# What is being asked
Repeat the data word for word. Do not include the pictures.

※ ※ ※

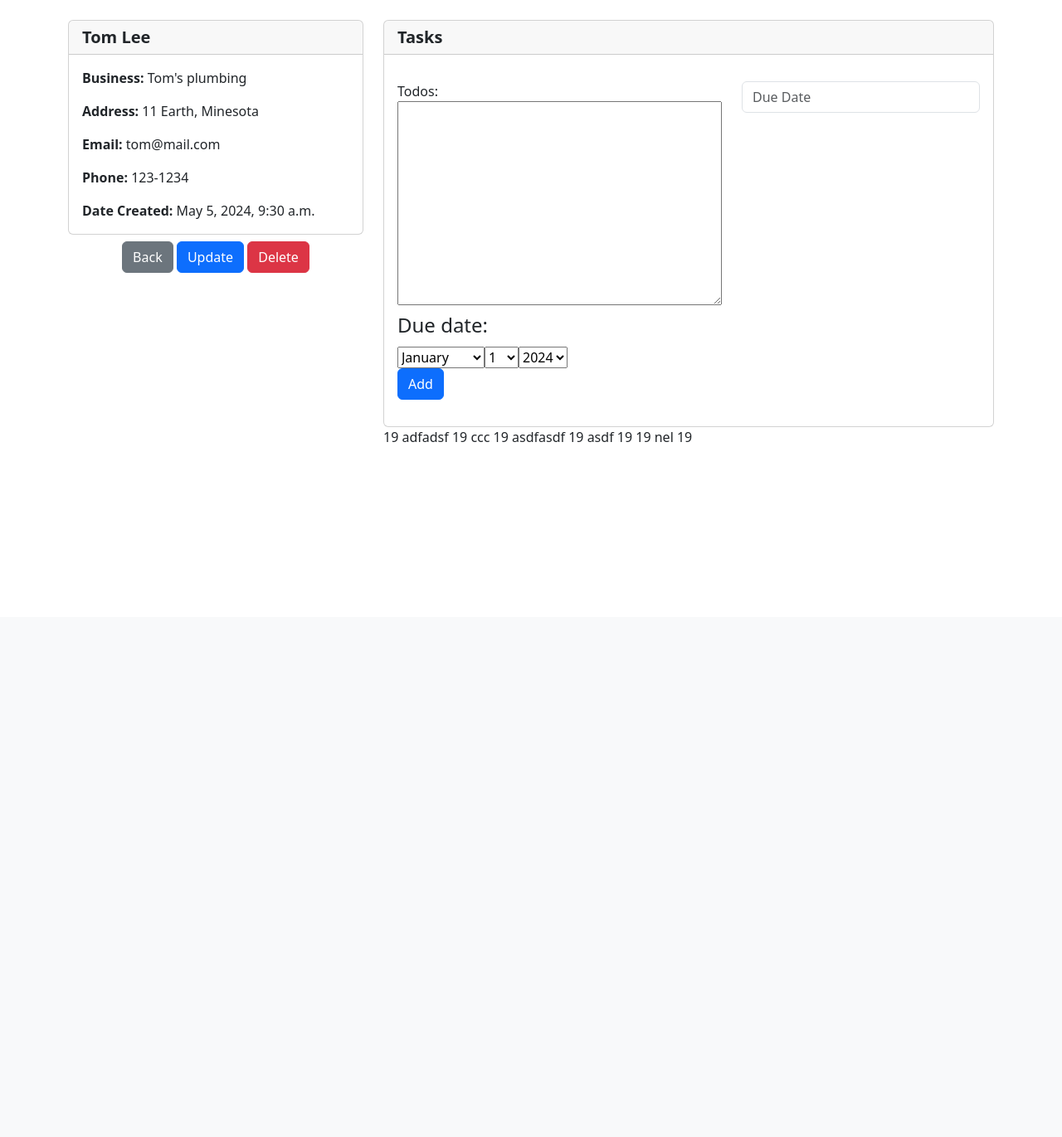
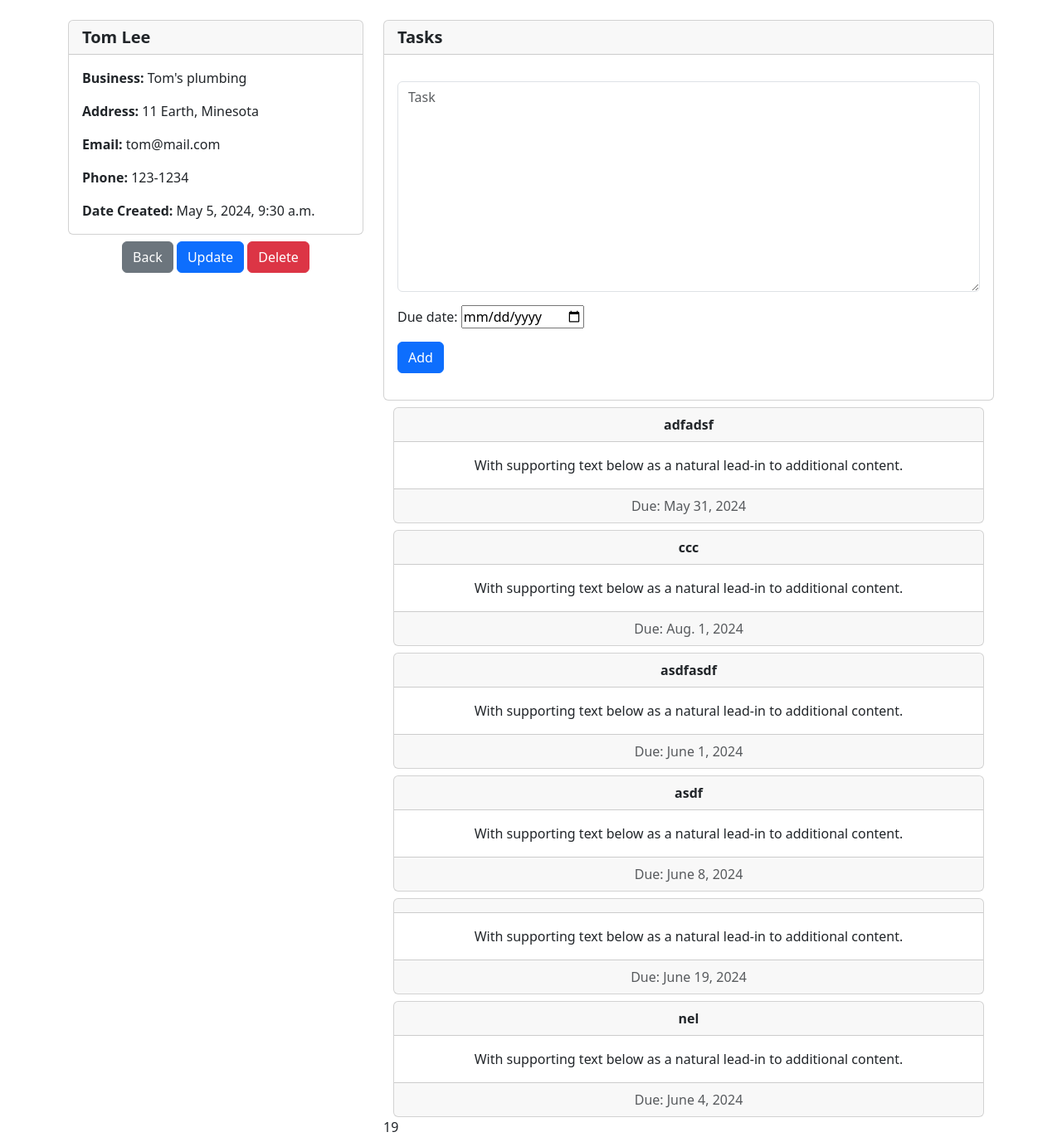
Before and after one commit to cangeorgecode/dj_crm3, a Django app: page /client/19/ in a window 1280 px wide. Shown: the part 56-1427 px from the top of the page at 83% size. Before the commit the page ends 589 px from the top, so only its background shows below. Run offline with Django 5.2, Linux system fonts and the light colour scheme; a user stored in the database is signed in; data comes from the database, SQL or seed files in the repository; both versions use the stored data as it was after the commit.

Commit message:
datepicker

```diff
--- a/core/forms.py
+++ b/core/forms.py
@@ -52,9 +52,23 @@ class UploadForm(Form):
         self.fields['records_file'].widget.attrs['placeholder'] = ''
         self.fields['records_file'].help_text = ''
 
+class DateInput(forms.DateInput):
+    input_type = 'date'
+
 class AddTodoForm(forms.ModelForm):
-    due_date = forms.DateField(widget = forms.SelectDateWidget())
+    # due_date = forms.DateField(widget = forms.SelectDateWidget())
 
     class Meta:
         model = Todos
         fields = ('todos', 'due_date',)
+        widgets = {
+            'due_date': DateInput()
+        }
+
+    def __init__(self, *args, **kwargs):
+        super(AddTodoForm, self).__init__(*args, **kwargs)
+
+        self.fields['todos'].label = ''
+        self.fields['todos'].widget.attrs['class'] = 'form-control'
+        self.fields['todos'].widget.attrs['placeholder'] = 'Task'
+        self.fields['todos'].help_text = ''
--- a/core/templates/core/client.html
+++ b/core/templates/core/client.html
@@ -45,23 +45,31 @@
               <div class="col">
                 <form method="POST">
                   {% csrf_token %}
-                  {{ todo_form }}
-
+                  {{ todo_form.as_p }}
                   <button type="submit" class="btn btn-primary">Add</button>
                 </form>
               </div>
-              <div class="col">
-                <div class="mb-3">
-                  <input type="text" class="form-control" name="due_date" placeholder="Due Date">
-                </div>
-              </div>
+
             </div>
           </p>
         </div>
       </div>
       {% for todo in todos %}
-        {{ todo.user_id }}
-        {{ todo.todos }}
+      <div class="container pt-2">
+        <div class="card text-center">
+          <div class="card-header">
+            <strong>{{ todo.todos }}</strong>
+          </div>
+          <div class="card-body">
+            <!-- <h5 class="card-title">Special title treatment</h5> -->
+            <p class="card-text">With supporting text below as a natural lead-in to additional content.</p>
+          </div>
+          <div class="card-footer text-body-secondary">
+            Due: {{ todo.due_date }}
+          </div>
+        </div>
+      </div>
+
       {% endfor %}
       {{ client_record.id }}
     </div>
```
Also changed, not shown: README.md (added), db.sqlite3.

※ ※ ※

# Expected answer
Before and after one commit to cangeorgecode/dj_crm3, a Django app: page /client/19/ in a window 1280 px wide. Shown: the part 56-1427 px from the top of the page at 83% size. Before the commit the page ends 589 px from the top, so only its background shows below. Run offline with Django 5.2, Linux system fonts and the light colour scheme; a user stored in the database is signed in; data comes from the database, SQL or seed files in the repository; both versions use the stored data as it was after the commit.

Commit message:
datepicker

```diff
--- a/core/forms.py
+++ b/core/forms.py
@@ -52,9 +52,23 @@ class UploadForm(Form):
         self.fields['records_file'].widget.attrs['placeholder'] = ''
         self.fields['records_file'].help_text = ''
 
+class DateInput(forms.DateInput):
+    input_type = 'date'
+
 class AddTodoForm(forms.ModelForm):
-    due_date = forms.DateField(widget = forms.SelectDateWidget())
+    # due_date = forms.DateField(widget = forms.SelectDateWidget())
 
     class Meta:
         model = Todos
         fields = ('todos', 'due_date',)
+        widgets = {
+            'due_date': DateInput()
+        }
+
+    def __init__(self, *args, **kwargs):
+        super(AddTodoForm, self).__init__(*args, **kwargs)
+
+        self.fields['todos'].label = ''
+        self.fields['todos'].widget.attrs['class'] = 'form-control'
+        self.fields['todos'].widget.attrs['placeholder'] = 'Task'
+        self.fields['todos'].help_text = ''
--- a/core/templates/core/client.html
+++ b/core/templates/core/client.html
@@ -45,23 +45,31 @@
               <div class="col">
                 <form method="POST">
                   {% csrf_token %}
-                  {{ todo_form }}
-
+                  {{ todo_form.as_p }}
                   <button type="submit" class="btn btn-primary">Add</button>
                 </form>
               </div>
-              <div class="col">
-                <div class="mb-3">
-                  <input type="text" class="form-control" name="due_date" placeholder="Due Date">
-                </div>
-              </div>
+
             </div>
           </p>
         </div>
       </div>
       {% for todo in todos %}
-        {{ todo.user_id }}
-        {{ todo.todos }}
+      <div class="container pt-2">
+        <div class="card text-center">
+          <div class="card-header">
+            <strong>{{ todo.todos }}</strong>
+          </div>
+          <div class="card-body">
+            <!-- <h5 class="card-title">Special title treatment</h5> -->
+            <p class="card-text">With supporting text below as a natural lead-in to additional content.</p>
+          </div>
+          <div class="card-footer text-body-secondary">
+            Due: {{ todo.due_date }}
+          </div>
+        </div>
+      </div>
+
       {% endfor %}
       {{ client_record.id }}
     </div>
```
Also changed, not shown: README.md (added), db.sqlite3.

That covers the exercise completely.